WIRED was understandably skeptical when a
In the laboratory, a large sample size (for biophysics studies) was given the Nike Vaporfly 4% prototype, the Nike Zoom Streak 6, and the adidas Adios Boost 2. After each high-caliber runner — all able to run 6.2 miles in under 31 minutes — tested each sneaker, researchers measured how much energy the athletes saved, with an average improvement of 4%. Considering that biomechanist Brian MacIntosh claims that “even a 1.5 percent improvement is regarded as substantial,” it’s easy to see how a 4% improvement is worth praising.
The Vaporfly returned a whopping 87% of energy expended, nearly 10% more than the adidas shoe. Of course, the experiment was conducted under laboratory conditions and may not directly translate into quantitative improvements on the playing field, but the numbers don’t lie. Check out the whole piece here.

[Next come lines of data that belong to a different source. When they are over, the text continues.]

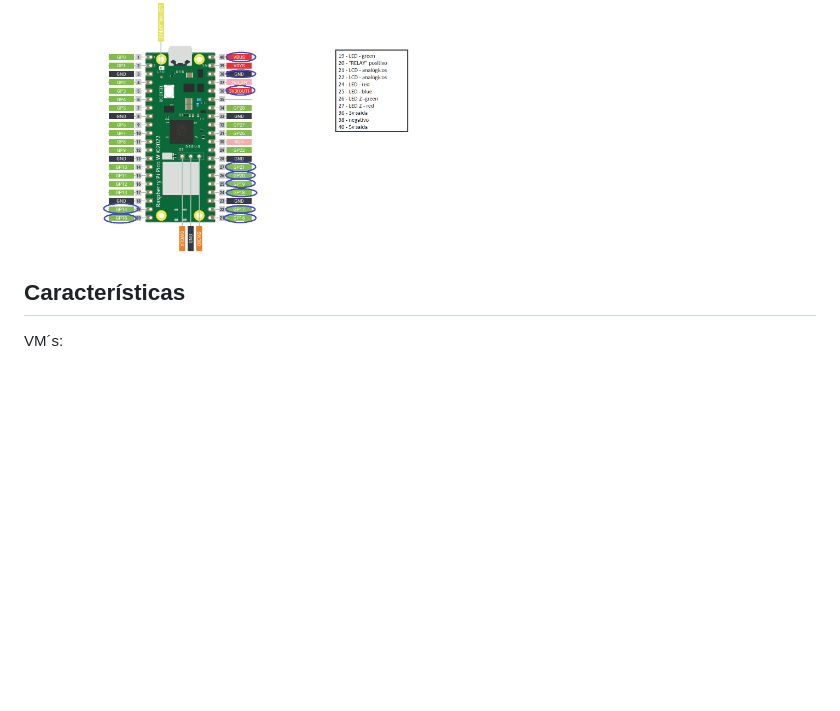
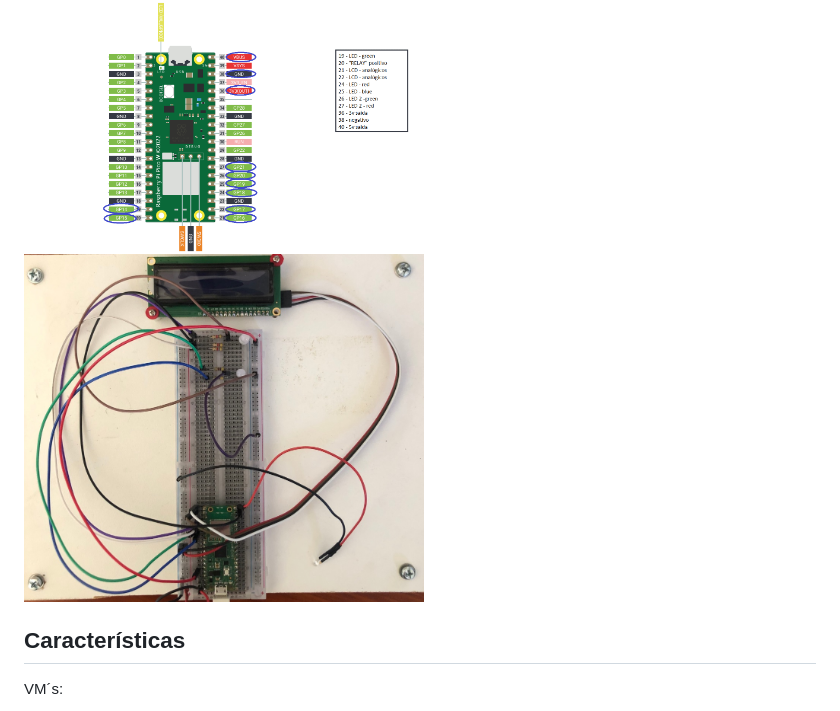
Before and after one commit to Joselpsantos/MEI-Project-IOT, a Markdown page: README.md, the part around the change. Rendered like a GitHub page; blank space fills up the shorter version.

Commit message:
update img

```diff
--- a/README.md
+++ b/README.md
@@ -40,6 +40,7 @@ A ligação feita pelo exterior, fica a carga da solução NGROK.
 - 14x fios de ligação
 
 <img src="/Imagens/rpicogpin.png" width="400">
+<img src="/Imagens/rpicow.jpg" width="400">
 
 
 ## Características
```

In related news, check out the Swoosh’s history of its Air Max Plus, told by the shoe’s designer.